§ **Exercise**:
From the records below, pull each line that has "Before".

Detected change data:
━━━━━━━━━━━━━━━━━━━━
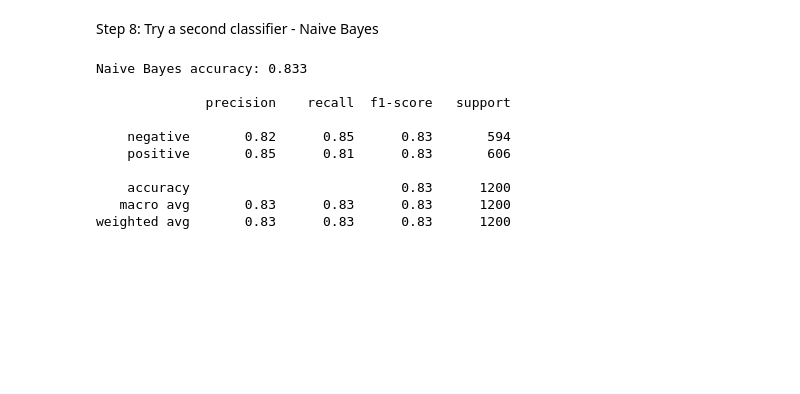
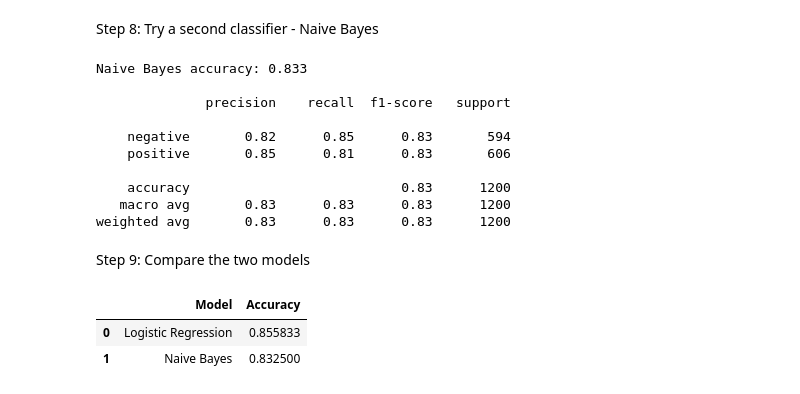
Before and after one commit to santoshkhadka615-syp/AI-ML-Internship, a Jupyter notebook: Week 8 Unsupervised Learning & NLP Basics/sentiment_analysis.ipynb, the cells around one changed output. Cells and saved outputs as stored; diff of their text form; code cells hidden in the pictures; blank space fills up the shorter version.

```diff
--- a/Week 8 Unsupervised Learning & NLP Basics/sentiment_analysis.ipynb
+++ b/Week 8 Unsupervised Learning & NLP Basics/sentiment_analysis.ipynb
@@ -189,3 +189,15 @@ Naive Bayes accuracy: 0.833
     accuracy                           0.83      1200
    macro avg       0.83      0.83      0.83      1200
 weighted avg       0.83      0.83      0.83      1200
+# %% [markdown]
+Step 9: Compare the two models
+# %%
+comparison = pd.DataFrame({
+    "Model": ["Logistic Regression", "Naive Bayes"],
+    "Accuracy": [log_accuracy, nb_accuracy],
+})
+comparison
+# %% [output]
+|  | Model | Accuracy |
+| 0 | Logistic Regression | 0.855833 |
+| 1 | Naive Bayes | 0.832500 |
```
Also changed, not shown: parts of 1 cell of this notebook.
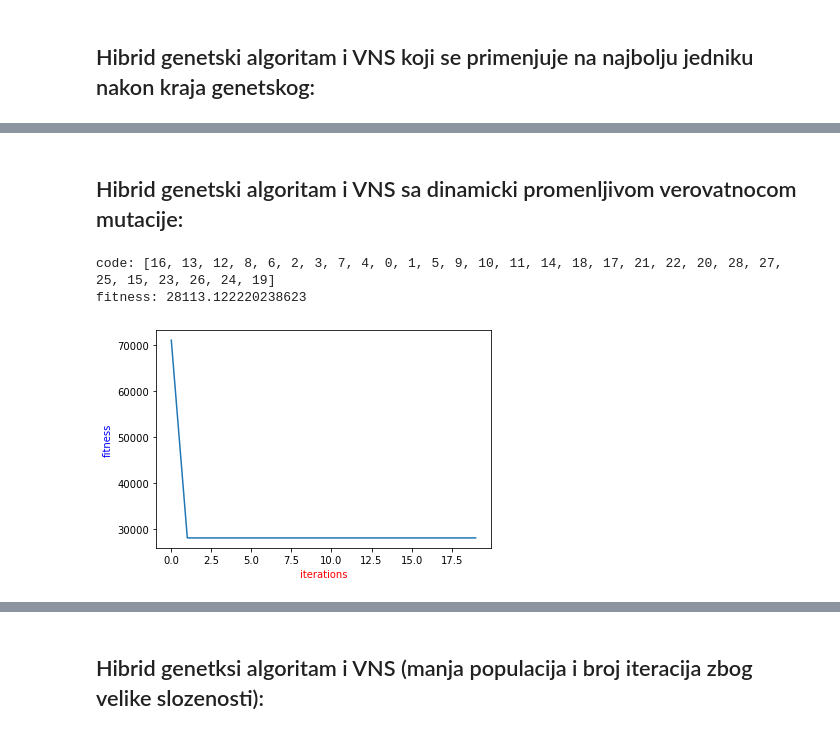
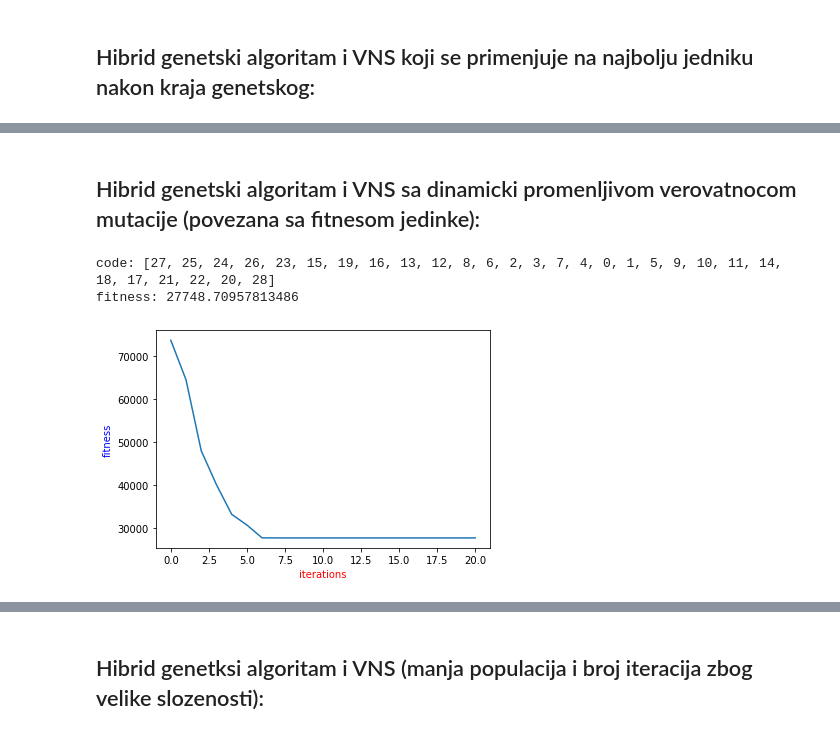
Before and after one commit to mkordic/ga_vns_hybrid, a Jupyter notebook: ga_vns_hybrid.ipynb, the cells around one changed output, grey strips where cells are left out. Drawn from its saved outputs; the diff is of its cells as text; code cells hidden in the pictures.

```diff
--- a/ga_vns_hybrid.ipynb
+++ b/ga_vns_hybrid.ipynb
@@ -172,16 +168,6 @@ def local_search(graph,solution_after_shaking):
             solution_after_shaking.fitness = new_solution.fitness
 # %%
 def shaking(solution, k):
-    n = len(solution)
-    chosen_cities = random.sample(range(n), 2*k)
-    new_solution = deepcopy(solution)
-    m = len(chosen_cities)
-    for i in range(0, m, 2):
-        new_solution[i], new_solution[i+1] = new_solution[i+1], new_solution[i]
-
-    return new_solution
-
-def shaking2(solution, k):
     n = len(solution.code)
     new_solution = deepcopy(solution)
     for _ in range(k):
@@ -192,17 +178,13 @@ def shaking2(solution, k):
 # %%
 def vns(graph,individual, max_k, max_iter, move_prob):
 
-   # new_individual = Individual(graph)
     solution = deepcopy(individual)
-#     solution.code[:] = individual.code[:]
-#     solution.fitness = solution.calc_fitness()
     value = individual.fitness
 
     for i in range(max_iter):
         for k in range(max_k):
-            new_solution = shaking2(solution, k)
+            new_solution = shaking(solution, k)
             local_search(graph,new_solution)
-           # new_individual.code = new_solution.code
 
             new_solution.fitness = new_solution.calc_fitness(graph)
             new_value = new_solution.fitness
@@ -244,16 +222,12 @@ def vns_benchmark_version(graph,individual, max_k, max_iter, move_prob):
 # %%
 def rvns(graph,individual, max_k, max_iter, move_prob):
 
-   # new_individual = Individual(graph)
     solution = deepcopy(individual)
-#     solution.code[:] = individual.code[:]
-#     solution.fitness = solution.calc_fitness()
     value = individual.fitness
 
     for i in range(max_iter):
         for k in range(max_k):
-            new_solution = shaking2(solution, k)
-           # new_individual.code = new_solution.code
+            new_solution = shaking(solution, k)
 
             new_solution.fitness = new_solution.calc_fitness(graph)
             new_value = new_solution.fitness
@@ -523,17 +521,22 @@ fitness: 30297.107366521515
 # %% [markdown]
-## Hibrid genetski algoritam i VNS sa dinamicki promenljivom verovatnocom mutacije:
+## Hibrid genetski algoritam i VNS sa dinamicki promenljivom verovatnocom mutacije (povezana sa fitnesom jedinke):
 # %%
 def ga_rvns_dynamic_mutation_adjustment(g,num_iters, use_elitism, elitism_size, mutation_prob, tournament_size, population_size):
     #init population
     population = [Individual(g) for _ in range(population_size)]
     new_population = [Individual(g) for _ in range(population_size)]
     tmp = []
+    if not use_elitism:
+        elitism_size = 0
 
     for j in range(num_iters):
         if use_elitism:
             population.sort()
-            tmp.append(population[0])
+            tmp.append(deepcopy(population[0]))
             new_population[:elitism_size] = population[:elitism_size]
+        else:
+            current_best = min(population)
+            tmp.append(deepcopy(current_best))
 
         for i in range(elitism_size, population_size, 2):
             #selection
@@ -554,39 +557,39 @@ def ga_rvns_dynamic_mutation_adjustment(g,num_iters, use_elitism, elitism_size,
             new_population[i].fitness = new_population[i].calc_fitness(g)
             new_population[i+1].fitness = new_population[i+1].calc_fitness(g)
 
-            #TODO: vns
+            #vns
             rvns(graph,new_population[i], 2, 5, 0.5)
             rvns(graph,new_population[i+1], 2, 5, 0.5)
 
 
-            #replace_population
+        #replace_population
         vns(graph,population[0], 3, 15, 0.5)
         population[:] = new_population[:]
 
     #find solution
-    best_individual = min(tmp)
+    best_individual = min(population)
+    tmp.append(best_individual)
     fitnesses = list(map(lambda x: x.fitness, tmp))
     print(f"code: {best_individual.code}")
     print(f"fitness: {best_individual.fitness}")
 
-    plt.plot(range(num_iters), fitnesses)
+    plt.plot(range(num_iters+1), fitnesses)
     plt.xlabel("iterations",color="red",fontsize=10)
     plt.ylabel("fitness",color="blue",fontsize=10)
     plt.show()
 # %%
-
 ga_rvns_dynamic_mutation_adjustment( graph,
     num_iters = 20,
     use_elitism = True,
     population_size = 1000,
-    elitism_size = 60,
+    elitism_size = 30,
     mutation_prob = 0.2,
-    tournament_size = 5,
+    tournament_size = 10,
     )
 # %% [output]
-code: [16, 13, 12, 8, 6, 2, 3, 7, 4, 0, 1, 5, 9, 10, 11, 14, 18, 17, 21, 22, 20, 28, 27, 25, 15, 23, 26, 24, 19]
-fitness: 28113.122220238623
+code: [27, 25, 24, 26, 23, 15, 19, 16, 13, 12, 8, 6, 2, 3, 7, 4, 0, 1, 5, 9, 10, 11, 14, 18, 17, 21, 22, 20, 28]
+fitness: 27748.70957813486
-[figure, old version]
+[figure, new version]
 # %%
 0.20 - 4*1000/40265
 # %% [output]
```
Also changed, not shown: parts of 19 cells of this notebook.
━━━━━━━━━━━━━━━━━━━━
§ **Solution below**:
Before and after one commit to santoshkhadka615-syp/AI-ML-Internship, a Jupyter notebook: Week 8 Unsupervised Learning & NLP Basics/sentiment_analysis.ipynb, the cells around one changed output. Cells and saved outputs as stored; diff of their text form; code cells hidden in the pictures; blank space fills up the shorter version.
Before and after one commit to mkordic/ga_vns_hybrid, a Jupyter notebook: ga_vns_hybrid.ipynb, the cells around one changed output, grey strips where cells are left out. Drawn from its saved outputs; the diff is of its cells as text; code cells hidden in the pictures.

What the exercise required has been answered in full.